### TASK
Scan the entries below for "Setup" and copy each line that holds it.

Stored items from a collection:
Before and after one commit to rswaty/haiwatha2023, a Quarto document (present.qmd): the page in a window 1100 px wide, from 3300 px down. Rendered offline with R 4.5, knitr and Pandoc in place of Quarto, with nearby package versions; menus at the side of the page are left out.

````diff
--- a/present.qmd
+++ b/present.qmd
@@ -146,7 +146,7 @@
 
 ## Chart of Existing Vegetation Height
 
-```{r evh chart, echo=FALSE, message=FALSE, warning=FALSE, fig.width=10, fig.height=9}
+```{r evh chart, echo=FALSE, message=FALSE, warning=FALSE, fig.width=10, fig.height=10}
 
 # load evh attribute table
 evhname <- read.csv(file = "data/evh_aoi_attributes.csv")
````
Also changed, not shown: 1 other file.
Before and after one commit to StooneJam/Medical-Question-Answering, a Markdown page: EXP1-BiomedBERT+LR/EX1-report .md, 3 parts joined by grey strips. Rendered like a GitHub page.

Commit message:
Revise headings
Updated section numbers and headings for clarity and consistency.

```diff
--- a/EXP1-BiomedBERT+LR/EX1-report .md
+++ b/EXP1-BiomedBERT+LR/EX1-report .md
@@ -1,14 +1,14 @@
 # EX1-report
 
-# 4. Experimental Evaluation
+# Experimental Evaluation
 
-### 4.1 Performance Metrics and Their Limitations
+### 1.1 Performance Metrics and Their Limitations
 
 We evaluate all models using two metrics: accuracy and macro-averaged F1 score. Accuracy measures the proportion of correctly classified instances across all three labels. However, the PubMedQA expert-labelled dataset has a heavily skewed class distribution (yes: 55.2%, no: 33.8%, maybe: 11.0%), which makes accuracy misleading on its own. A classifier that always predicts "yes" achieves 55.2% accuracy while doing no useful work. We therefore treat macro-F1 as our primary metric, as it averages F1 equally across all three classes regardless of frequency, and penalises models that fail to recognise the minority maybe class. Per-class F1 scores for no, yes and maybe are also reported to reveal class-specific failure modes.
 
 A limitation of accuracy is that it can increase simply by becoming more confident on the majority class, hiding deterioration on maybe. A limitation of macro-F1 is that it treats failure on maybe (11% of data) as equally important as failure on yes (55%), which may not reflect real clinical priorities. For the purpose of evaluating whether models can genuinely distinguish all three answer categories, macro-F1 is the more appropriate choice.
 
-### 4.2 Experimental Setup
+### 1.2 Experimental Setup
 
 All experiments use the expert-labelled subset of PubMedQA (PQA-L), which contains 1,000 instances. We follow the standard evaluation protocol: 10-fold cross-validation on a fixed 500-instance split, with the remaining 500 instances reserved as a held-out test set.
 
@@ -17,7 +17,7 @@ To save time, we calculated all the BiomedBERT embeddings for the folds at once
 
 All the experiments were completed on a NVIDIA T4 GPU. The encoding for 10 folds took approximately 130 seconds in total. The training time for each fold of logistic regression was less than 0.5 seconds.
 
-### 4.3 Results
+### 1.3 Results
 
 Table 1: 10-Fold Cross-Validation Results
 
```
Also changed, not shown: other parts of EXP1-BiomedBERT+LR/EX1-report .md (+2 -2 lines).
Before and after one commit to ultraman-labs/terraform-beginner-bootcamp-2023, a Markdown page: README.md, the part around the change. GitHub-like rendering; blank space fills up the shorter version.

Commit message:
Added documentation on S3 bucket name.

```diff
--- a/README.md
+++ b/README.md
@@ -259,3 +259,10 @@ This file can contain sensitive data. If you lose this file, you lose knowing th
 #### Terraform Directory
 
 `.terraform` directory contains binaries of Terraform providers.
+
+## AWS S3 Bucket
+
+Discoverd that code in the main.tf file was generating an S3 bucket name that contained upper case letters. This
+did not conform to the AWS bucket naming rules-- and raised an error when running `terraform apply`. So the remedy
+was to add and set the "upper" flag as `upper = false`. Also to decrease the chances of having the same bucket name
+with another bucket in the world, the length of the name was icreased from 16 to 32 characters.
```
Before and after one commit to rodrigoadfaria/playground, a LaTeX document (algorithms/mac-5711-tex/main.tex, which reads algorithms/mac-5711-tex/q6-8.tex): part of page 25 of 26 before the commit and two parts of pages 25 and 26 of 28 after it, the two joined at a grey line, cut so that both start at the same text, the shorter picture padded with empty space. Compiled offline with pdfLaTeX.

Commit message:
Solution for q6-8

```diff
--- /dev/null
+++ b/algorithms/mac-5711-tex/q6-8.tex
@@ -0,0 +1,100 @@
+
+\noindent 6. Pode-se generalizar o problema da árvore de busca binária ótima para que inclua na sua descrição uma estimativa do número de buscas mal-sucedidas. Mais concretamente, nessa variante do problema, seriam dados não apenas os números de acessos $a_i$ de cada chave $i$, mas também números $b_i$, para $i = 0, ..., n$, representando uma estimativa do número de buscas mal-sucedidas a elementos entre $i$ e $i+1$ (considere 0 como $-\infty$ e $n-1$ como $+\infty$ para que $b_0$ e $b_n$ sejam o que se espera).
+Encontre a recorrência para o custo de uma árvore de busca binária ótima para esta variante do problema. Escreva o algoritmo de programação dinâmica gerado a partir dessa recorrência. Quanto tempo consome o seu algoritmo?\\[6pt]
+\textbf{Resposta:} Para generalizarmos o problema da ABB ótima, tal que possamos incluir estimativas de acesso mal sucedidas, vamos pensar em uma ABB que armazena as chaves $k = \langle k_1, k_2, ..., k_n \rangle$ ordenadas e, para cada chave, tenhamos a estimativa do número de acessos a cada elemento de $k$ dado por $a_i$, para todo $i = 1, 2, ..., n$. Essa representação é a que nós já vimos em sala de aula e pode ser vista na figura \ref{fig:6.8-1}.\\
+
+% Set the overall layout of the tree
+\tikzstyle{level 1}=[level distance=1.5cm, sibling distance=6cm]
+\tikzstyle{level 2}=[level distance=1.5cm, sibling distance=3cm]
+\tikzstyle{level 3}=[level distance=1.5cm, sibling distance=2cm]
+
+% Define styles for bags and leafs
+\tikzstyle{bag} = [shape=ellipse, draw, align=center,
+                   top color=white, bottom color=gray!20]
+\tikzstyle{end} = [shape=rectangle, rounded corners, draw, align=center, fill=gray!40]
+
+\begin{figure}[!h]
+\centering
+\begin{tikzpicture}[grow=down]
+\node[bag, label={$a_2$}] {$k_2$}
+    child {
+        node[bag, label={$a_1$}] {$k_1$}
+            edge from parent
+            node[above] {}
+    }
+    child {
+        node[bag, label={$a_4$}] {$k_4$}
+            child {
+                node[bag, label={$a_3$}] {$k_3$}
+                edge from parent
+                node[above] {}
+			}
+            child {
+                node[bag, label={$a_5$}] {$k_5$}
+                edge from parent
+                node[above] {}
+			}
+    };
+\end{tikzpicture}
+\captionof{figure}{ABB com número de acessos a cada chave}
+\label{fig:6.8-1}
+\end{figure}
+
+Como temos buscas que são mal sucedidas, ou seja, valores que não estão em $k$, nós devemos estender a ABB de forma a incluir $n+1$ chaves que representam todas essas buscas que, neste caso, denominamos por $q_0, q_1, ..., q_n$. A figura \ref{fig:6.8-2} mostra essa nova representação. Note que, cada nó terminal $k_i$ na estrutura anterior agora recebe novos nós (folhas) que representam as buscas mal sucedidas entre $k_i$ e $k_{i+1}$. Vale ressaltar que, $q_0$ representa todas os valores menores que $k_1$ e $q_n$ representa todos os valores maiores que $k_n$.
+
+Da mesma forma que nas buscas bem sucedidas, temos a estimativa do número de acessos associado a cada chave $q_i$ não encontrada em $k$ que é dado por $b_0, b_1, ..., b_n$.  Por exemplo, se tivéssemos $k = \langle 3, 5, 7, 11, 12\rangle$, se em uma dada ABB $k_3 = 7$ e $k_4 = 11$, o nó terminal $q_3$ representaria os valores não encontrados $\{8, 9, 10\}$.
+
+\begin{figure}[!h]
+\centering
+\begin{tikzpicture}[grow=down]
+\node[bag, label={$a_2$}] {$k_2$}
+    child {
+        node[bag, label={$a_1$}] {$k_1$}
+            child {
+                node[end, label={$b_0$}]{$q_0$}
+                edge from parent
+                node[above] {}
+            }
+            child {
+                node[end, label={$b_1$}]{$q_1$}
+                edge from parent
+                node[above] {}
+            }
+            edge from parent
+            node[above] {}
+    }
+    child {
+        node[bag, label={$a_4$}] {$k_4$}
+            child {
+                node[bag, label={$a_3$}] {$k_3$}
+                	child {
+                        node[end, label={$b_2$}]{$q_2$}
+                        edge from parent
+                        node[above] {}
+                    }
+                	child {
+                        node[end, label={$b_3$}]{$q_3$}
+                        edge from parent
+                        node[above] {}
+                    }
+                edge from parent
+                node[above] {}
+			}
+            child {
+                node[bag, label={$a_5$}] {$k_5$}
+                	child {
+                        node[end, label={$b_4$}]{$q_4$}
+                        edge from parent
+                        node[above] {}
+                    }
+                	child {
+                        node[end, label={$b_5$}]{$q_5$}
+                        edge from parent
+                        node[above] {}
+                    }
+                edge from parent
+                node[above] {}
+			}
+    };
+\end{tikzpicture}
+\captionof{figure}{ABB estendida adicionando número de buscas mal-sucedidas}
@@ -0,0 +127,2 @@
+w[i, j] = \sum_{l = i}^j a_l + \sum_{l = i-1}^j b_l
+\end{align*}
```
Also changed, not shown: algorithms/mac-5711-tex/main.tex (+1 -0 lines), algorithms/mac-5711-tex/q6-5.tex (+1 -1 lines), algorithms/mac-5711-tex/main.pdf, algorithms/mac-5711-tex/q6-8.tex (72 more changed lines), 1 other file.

### ANSWER SECTION
-### 4.2 Experimental Setup
+### 1.2 Experimental Setup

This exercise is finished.